What the task asks: The expected output is a copy of every line in the records with the string "const".

*** Available data Section Begins ***

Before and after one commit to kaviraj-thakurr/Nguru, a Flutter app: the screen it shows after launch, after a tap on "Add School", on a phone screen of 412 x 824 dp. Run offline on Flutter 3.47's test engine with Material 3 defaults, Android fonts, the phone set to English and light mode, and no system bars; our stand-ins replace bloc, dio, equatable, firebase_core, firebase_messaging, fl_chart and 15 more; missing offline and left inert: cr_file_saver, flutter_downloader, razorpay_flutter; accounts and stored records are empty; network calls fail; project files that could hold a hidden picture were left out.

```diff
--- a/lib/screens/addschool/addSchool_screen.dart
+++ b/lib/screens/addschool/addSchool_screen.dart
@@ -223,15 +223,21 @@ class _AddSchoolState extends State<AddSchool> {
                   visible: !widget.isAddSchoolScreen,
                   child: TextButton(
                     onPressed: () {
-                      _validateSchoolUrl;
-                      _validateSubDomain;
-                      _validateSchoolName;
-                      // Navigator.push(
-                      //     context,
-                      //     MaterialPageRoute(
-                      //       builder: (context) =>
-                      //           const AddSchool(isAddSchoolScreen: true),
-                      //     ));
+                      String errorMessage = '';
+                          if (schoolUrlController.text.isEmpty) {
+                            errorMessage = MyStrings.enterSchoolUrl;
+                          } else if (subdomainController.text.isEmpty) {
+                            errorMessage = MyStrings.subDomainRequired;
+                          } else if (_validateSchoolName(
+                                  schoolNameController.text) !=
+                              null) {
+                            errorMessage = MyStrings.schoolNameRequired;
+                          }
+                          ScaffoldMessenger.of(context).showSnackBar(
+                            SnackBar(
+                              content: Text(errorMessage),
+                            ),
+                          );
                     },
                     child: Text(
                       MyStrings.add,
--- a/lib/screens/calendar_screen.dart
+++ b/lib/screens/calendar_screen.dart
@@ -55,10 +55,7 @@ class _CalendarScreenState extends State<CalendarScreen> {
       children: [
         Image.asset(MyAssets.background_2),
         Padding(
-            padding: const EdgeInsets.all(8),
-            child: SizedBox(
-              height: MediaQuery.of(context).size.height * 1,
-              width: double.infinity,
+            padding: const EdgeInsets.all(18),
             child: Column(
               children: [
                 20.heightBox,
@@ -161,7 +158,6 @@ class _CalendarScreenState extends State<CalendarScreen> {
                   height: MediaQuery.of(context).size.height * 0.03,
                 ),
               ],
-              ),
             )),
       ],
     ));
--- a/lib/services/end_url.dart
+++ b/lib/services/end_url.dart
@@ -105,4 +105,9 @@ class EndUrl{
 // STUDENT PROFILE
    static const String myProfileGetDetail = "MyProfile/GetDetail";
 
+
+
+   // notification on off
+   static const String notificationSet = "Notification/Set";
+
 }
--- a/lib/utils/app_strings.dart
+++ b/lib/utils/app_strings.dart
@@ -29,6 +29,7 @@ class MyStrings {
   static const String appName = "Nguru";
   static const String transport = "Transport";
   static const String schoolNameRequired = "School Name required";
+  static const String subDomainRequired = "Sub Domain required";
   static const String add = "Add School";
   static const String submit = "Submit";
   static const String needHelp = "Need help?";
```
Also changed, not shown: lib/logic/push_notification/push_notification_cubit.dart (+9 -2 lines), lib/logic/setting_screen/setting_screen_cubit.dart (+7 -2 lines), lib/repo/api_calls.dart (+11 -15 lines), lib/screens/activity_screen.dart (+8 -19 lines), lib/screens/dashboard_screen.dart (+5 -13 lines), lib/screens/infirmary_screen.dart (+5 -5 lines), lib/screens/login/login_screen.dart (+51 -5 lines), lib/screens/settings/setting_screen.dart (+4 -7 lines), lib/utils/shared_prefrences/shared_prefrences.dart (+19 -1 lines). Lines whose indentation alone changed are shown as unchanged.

*** Available data Section Ends ***

Task solution:
-                      //           const AddSchool(isAddSchoolScreen: true),
-            padding: const EdgeInsets.all(8),
+            padding: const EdgeInsets.all(18),
    static const String myProfileGetDetail = "MyProfile/GetDetail";
+   static const String notificationSet = "Notification/Set";
   static const String appName = "Nguru";
   static const String transport = "Transport";
   static const String schoolNameRequired = "School Name required";
+  static const String subDomainRequired = "Sub Domain required";
   static const String add = "Add School";
   static const String submit = "Submit";
   static const String needHelp = "Need help?";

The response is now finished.